**Work task**
Find every line in the records below that holds the word "thesis" and copy it.

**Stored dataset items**
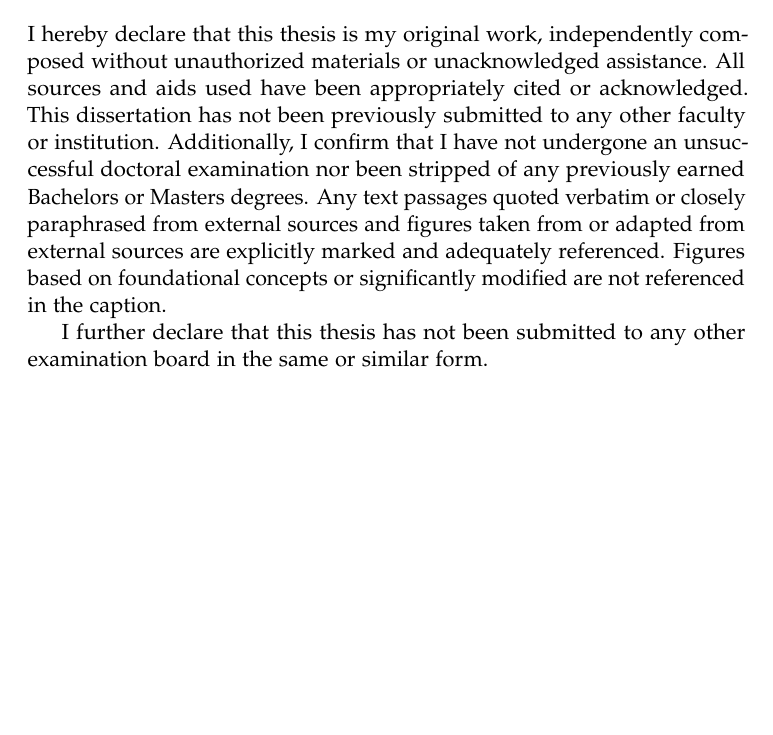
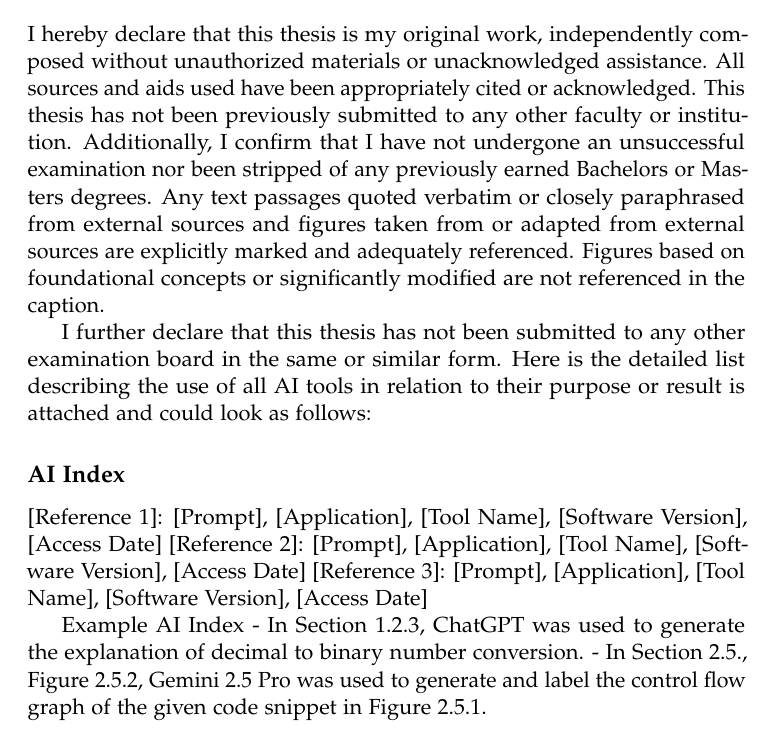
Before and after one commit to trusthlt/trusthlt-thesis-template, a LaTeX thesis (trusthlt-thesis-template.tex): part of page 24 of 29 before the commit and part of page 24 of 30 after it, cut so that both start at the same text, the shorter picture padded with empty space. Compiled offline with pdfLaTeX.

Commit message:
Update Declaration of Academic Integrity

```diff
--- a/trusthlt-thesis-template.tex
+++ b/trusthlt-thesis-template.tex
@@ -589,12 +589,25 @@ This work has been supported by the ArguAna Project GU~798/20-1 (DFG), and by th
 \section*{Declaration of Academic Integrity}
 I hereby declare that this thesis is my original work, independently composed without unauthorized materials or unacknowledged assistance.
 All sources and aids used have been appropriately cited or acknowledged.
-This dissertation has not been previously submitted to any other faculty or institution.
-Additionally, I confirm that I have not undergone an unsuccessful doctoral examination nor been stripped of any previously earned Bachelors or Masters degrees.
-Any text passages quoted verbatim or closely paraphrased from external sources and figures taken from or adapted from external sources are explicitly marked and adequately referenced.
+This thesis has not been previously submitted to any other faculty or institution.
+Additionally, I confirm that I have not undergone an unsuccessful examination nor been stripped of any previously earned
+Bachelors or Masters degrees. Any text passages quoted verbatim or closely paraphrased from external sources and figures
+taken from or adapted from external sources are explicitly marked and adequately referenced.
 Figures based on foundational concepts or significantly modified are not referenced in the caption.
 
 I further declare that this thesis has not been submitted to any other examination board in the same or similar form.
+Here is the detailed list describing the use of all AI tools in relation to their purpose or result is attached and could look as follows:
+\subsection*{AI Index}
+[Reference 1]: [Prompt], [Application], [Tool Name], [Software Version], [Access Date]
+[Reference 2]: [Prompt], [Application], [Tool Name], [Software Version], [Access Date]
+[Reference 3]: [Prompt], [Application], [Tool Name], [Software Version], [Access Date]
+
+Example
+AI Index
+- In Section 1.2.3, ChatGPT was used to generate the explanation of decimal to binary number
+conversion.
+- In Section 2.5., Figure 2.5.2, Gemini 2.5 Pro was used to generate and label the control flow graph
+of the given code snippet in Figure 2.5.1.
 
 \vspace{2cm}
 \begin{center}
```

**Output**
Before and after one commit to trusthlt/trusthlt-thesis-template, a LaTeX thesis (trusthlt-thesis-template.tex): part of page 24 of 29 before the commit and part of page 24 of 30 after it, cut so that both start at the same text, the shorter picture padded with empty space. Compiled offline with pdfLaTeX.
--- a/trusthlt-thesis-template.tex
+++ b/trusthlt-thesis-template.tex
 I hereby declare that this thesis is my original work, independently composed without unauthorized materials or unacknowledged assistance.
+This thesis has not been previously submitted to any other faculty or institution.
 I further declare that this thesis has not been submitted to any other examination board in the same or similar form.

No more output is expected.